▸ WORK INSTRUCTIONS: Pull every line containing "wrap" from the listing below.
· · · ·
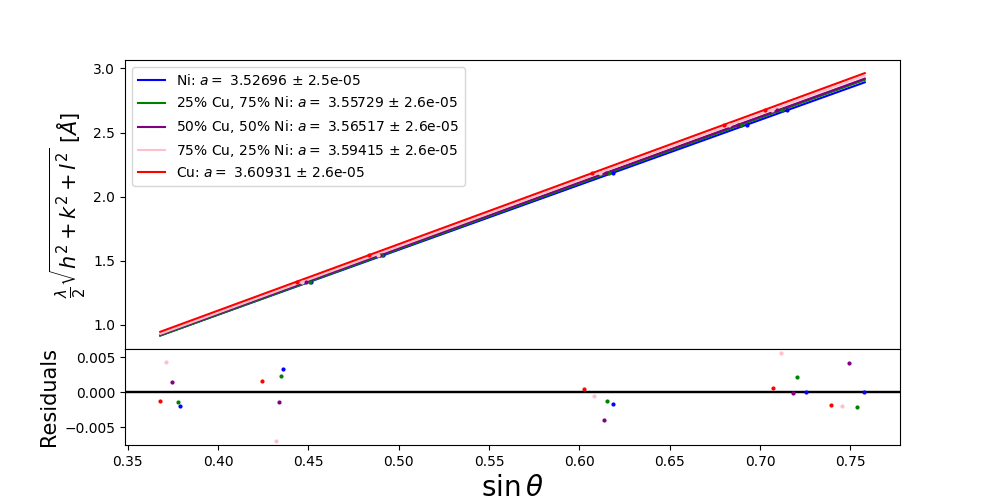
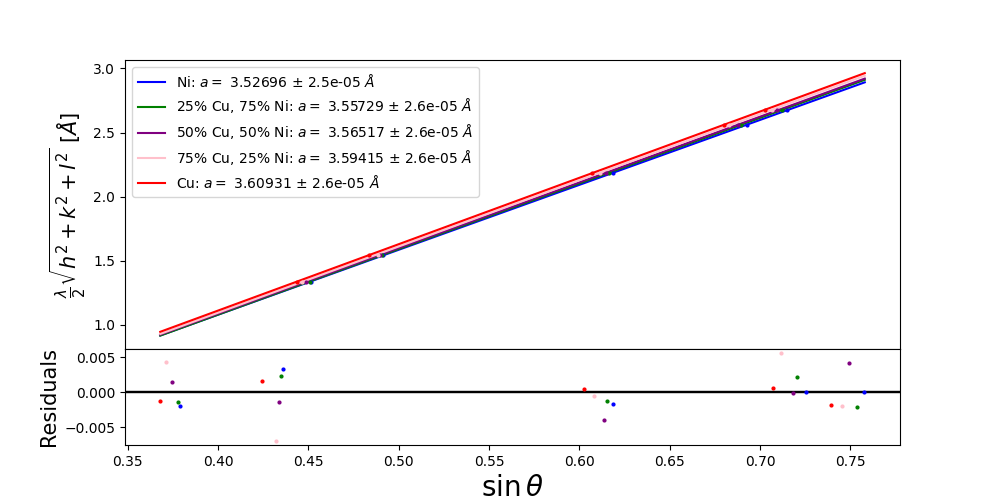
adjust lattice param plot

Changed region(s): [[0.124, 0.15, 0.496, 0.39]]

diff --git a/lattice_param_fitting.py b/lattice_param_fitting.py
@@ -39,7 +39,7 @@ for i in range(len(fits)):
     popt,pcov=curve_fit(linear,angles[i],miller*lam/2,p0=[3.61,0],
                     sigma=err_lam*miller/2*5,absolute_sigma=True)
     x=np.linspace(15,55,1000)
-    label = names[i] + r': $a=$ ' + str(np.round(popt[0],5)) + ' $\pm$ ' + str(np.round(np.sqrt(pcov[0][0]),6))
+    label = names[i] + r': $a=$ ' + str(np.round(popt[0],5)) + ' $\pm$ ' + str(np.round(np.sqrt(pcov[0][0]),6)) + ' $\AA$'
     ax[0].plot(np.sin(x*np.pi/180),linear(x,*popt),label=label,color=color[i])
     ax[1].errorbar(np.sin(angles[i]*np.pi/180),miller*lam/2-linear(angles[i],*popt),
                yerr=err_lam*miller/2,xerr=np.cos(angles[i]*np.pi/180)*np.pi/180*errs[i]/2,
· · · ·
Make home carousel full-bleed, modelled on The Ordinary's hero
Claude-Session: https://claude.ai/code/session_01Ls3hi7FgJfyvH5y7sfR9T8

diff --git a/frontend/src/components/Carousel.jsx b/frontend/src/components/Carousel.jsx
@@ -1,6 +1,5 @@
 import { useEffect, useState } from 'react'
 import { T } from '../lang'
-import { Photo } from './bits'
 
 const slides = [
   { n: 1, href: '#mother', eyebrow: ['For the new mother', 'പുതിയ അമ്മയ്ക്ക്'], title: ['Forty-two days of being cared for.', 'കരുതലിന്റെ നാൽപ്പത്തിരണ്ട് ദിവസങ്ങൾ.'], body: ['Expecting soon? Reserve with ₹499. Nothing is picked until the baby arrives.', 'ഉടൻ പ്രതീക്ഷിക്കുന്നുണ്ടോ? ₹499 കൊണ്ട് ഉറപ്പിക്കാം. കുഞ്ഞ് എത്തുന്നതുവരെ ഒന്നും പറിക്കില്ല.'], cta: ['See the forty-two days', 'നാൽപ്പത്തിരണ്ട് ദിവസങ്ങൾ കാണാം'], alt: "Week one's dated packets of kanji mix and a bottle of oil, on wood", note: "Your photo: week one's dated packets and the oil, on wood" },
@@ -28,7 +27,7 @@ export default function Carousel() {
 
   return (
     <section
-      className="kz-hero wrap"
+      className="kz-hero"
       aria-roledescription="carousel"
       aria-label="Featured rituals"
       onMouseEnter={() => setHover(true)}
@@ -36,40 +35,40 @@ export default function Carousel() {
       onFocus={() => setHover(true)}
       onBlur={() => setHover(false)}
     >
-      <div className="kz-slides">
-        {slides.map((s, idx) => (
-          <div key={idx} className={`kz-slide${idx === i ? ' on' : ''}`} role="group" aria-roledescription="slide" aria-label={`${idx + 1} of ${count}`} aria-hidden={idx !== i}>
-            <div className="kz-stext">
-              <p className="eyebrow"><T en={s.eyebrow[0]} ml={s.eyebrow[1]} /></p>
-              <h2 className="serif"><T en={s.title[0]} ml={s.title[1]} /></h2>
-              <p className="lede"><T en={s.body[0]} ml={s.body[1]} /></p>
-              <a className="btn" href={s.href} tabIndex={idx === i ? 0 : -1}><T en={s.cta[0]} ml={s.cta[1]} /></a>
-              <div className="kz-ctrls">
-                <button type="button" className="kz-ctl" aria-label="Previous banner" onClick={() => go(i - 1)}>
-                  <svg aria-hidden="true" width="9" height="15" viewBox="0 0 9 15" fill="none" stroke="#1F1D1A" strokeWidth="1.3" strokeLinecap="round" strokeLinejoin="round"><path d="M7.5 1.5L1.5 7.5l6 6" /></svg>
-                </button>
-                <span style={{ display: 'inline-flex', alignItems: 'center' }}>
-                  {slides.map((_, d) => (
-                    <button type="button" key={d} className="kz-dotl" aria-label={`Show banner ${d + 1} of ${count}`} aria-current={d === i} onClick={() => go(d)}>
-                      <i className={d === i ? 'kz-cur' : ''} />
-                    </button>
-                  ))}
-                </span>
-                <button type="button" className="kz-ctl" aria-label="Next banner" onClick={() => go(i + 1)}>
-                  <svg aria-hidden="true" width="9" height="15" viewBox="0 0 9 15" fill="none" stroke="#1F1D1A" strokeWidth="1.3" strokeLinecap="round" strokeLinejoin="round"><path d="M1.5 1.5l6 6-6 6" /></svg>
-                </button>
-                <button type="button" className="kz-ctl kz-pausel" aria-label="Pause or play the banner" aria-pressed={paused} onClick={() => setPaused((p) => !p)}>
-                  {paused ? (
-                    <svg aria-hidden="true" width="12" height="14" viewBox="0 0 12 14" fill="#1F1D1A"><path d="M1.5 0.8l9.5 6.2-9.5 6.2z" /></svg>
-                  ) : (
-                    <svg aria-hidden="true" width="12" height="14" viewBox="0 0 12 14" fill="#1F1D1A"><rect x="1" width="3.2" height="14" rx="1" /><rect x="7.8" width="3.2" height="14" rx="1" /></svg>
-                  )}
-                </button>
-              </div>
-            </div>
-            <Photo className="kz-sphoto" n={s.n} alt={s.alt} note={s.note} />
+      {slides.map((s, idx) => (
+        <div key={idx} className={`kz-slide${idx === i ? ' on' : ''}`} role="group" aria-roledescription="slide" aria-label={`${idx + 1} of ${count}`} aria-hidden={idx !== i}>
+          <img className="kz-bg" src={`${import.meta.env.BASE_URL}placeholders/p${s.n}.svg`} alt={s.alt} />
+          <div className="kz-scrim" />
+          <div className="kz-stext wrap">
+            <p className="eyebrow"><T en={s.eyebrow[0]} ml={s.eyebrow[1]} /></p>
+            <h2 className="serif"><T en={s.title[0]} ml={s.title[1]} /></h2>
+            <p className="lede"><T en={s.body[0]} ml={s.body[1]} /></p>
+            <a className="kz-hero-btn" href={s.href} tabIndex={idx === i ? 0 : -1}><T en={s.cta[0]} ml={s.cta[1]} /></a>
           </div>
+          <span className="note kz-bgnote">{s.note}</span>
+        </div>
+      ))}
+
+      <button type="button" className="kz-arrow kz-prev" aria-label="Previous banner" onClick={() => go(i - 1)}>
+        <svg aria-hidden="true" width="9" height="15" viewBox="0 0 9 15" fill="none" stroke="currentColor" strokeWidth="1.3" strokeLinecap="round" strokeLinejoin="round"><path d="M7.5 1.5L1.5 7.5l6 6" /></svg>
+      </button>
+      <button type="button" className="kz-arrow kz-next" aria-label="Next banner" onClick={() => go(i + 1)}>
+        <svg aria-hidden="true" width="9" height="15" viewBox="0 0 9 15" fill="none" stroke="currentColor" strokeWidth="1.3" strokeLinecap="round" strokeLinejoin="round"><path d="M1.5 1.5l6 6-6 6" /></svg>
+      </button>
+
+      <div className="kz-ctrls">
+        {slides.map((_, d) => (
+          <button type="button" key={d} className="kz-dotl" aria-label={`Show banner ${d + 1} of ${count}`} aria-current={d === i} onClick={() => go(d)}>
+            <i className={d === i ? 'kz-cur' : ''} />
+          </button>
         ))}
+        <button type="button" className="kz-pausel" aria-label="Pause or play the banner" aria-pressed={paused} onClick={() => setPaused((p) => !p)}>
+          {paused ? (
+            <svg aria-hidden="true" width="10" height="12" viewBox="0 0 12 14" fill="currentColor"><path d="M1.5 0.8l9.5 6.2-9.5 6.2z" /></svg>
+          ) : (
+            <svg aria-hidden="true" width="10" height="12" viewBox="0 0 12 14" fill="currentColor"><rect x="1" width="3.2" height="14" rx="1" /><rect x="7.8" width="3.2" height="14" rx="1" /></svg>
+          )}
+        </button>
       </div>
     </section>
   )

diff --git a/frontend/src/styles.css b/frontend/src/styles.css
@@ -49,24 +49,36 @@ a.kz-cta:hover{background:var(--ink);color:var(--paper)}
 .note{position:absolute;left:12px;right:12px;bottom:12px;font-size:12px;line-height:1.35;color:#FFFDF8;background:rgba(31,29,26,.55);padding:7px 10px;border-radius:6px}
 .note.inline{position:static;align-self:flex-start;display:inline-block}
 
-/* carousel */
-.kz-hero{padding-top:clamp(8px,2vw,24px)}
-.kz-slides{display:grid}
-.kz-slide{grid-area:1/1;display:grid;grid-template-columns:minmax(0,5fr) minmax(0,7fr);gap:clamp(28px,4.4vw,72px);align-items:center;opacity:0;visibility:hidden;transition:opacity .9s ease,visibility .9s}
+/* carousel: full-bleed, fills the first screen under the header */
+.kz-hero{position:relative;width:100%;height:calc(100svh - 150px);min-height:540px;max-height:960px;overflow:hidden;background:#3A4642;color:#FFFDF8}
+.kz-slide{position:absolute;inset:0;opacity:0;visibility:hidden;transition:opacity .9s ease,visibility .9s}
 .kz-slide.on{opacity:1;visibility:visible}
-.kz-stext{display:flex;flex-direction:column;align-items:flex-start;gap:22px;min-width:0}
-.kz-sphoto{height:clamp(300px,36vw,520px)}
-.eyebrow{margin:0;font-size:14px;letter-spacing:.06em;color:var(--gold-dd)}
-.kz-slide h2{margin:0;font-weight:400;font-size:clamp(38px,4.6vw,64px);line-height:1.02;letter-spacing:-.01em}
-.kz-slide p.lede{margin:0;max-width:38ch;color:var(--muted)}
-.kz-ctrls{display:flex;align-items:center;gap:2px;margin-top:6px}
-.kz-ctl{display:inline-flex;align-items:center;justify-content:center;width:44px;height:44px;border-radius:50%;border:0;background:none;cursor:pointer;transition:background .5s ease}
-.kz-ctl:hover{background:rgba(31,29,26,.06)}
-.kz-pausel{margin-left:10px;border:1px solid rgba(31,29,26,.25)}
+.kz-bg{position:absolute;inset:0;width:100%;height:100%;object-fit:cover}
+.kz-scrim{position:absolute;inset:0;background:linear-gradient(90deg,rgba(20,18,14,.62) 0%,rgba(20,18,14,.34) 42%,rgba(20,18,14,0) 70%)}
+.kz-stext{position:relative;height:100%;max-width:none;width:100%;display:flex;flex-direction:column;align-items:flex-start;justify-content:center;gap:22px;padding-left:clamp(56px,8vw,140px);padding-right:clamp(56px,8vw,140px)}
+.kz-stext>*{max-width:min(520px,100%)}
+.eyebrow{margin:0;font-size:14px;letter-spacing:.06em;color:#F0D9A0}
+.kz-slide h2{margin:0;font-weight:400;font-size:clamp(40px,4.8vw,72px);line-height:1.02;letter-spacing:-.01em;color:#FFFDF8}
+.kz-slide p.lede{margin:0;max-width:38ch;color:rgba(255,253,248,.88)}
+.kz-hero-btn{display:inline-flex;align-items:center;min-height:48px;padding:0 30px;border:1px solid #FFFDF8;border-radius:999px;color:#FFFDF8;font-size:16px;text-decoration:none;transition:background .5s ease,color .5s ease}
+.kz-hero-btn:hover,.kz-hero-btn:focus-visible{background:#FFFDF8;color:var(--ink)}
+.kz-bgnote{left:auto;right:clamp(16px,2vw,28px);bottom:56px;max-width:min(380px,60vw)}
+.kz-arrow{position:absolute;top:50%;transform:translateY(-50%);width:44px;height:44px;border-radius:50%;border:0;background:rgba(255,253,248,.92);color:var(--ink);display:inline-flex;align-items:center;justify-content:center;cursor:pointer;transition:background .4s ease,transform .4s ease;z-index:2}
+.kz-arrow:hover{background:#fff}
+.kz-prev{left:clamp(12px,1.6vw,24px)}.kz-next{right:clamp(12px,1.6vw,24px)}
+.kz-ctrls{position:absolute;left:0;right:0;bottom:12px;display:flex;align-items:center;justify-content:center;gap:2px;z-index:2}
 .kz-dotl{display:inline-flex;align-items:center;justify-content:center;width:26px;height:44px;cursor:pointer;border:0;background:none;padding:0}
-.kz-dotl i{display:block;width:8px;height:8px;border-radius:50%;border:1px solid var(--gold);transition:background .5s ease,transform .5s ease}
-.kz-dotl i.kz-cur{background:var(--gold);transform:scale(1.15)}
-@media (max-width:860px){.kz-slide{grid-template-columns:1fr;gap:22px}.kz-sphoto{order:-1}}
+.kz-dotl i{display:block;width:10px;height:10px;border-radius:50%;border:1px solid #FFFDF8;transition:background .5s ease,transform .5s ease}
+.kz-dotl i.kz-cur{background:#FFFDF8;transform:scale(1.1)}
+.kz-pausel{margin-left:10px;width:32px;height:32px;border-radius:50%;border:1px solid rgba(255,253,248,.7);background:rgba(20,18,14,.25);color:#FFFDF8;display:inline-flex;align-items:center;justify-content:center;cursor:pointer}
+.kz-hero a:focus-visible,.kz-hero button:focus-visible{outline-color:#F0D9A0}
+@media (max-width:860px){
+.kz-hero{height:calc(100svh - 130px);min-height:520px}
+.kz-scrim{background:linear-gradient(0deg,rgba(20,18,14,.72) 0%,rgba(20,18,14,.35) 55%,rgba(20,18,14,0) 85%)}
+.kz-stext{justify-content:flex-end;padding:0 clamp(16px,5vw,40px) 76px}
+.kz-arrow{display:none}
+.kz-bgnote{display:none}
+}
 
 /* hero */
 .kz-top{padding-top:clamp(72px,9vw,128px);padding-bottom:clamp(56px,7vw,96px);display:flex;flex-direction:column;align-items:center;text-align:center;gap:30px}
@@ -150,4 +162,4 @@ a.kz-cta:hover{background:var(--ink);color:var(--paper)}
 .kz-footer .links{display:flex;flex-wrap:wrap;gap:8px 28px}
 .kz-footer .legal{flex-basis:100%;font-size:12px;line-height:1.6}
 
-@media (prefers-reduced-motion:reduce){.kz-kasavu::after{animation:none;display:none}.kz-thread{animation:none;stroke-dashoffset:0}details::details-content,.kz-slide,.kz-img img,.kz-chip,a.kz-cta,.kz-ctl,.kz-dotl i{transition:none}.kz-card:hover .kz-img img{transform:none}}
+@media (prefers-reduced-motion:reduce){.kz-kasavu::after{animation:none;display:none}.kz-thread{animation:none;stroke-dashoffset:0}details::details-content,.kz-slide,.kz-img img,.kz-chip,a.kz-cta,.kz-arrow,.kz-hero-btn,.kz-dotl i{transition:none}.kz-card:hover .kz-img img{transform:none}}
· · · ·
▸ RESPONSE BELOW:
-      className="kz-hero wrap"
+          <div className="kz-stext wrap">
 .kz-footer .links{display:flex;flex-wrap:wrap;gap:8px 28px}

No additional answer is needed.